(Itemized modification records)
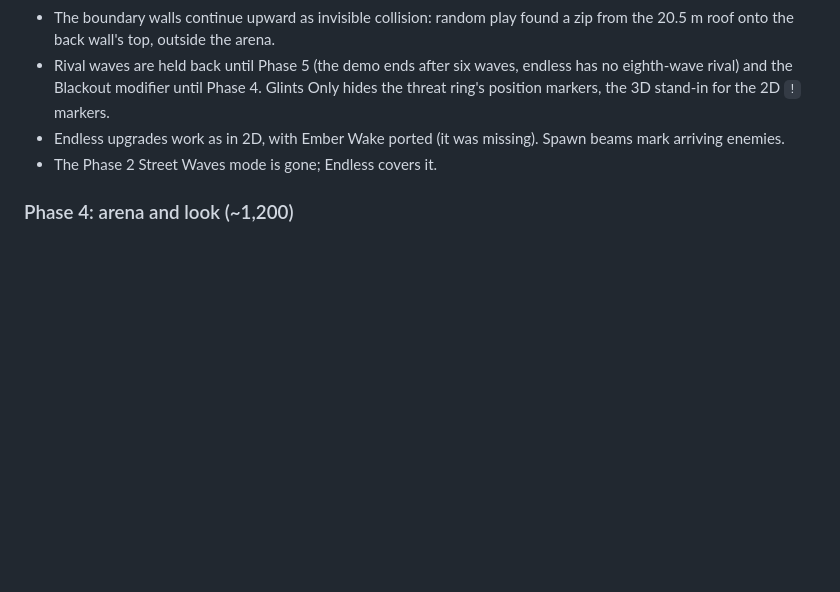
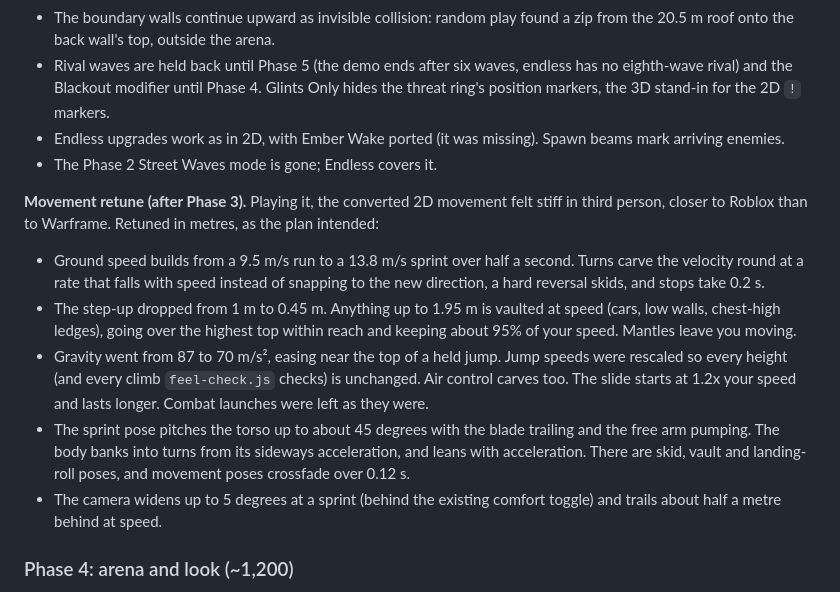
Before and after one commit to IanSzymanski/slashyslash, a Markdown page: docs/3d-plan.md, the part around the change. Rendered like a GitHub page; blank space fills up the shorter version.

Commit message:
Record the 3D movement retune in the plan
Co-Authored-By: Claude Opus 5.5 <noreply@anthropic.com>
Claude-Session: https://claude.ai/code/session_01BdQHnkkRueKmyn4RtviEYa

```diff
--- a/docs/3d-plan.md
+++ b/docs/3d-plan.md
@@ -356,6 +356,14 @@ If 1 or 3 fail, strengthen the aim assist or add a lock-on toggle. If 4 fails, c
 - Endless upgrades work as in 2D, with Ember Wake ported (it was missing). Spawn beams mark arriving enemies.
 - The Phase 2 Street Waves mode is gone; Endless covers it.
 
+**Movement retune (after Phase 3).** Playing it, the converted 2D movement felt stiff in third person, closer to Roblox than to Warframe. Retuned in metres, as the plan intended:
+
+- Ground speed builds from a 9.5 m/s run to a 13.8 m/s sprint over half a second. Turns carve the velocity round at a rate that falls with speed instead of snapping to the new direction, a hard reversal skids, and stops take 0.2 s.
+- The step-up dropped from 1 m to 0.45 m. Anything up to 1.95 m is vaulted at speed (cars, low walls, chest-high ledges), going over the highest top within reach and keeping about 95% of your speed. Mantles leave you moving.
+- Gravity went from 87 to 70 m/s², easing near the top of a held jump. Jump speeds were rescaled so every height (and every climb `feel-check.js` checks) is unchanged. Air control carves too. The slide starts at 1.2x your speed and lasts longer. Combat launches were left as they were.
+- The sprint pose pitches the torso up to about 45 degrees with the blade trailing and the free arm pumping. The body banks into turns from its sideways acceleration, and leans with acceleration. There are skid, vault and landing-roll poses, and movement poses crossfade over 0.12 s.
+- The camera widens up to 5 degrees at a sprint (behind the existing comfort toggle) and trails about half a metre behind at speed.
+
 ### Phase 4: arena and look (~1,200)
 
 - The crossroads arena, following the clearance rules.
```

EXERCISE DETAILS:
Among the lines above, show every one that contains the string "speed".

FINAL ANSWER:
+- Ground speed builds from a 9.5 m/s run to a 13.8 m/s sprint over half a second. Turns carve the velocity round at a rate that falls with speed instead of snapping to the new direction, a hard reversal skids, and stops take 0.2 s.
+- The step-up dropped from 1 m to 0.45 m. Anything up to 1.95 m is vaulted at speed (cars, low walls, chest-high ledges), going over the highest top within reach and keeping about 95% of your speed. Mantles leave you moving.
+- Gravity went from 87 to 70 m/s², easing near the top of a held jump. Jump speeds were rescaled so every height (and every climb `feel-check.js` checks) is unchanged. Air control carves too. The slide starts at 1.2x your speed and lasts longer. Combat launches were left as they were.
+- The camera widens up to 5 degrees at a sprint (behind the existing comfort toggle) and trails about half a metre behind at speed.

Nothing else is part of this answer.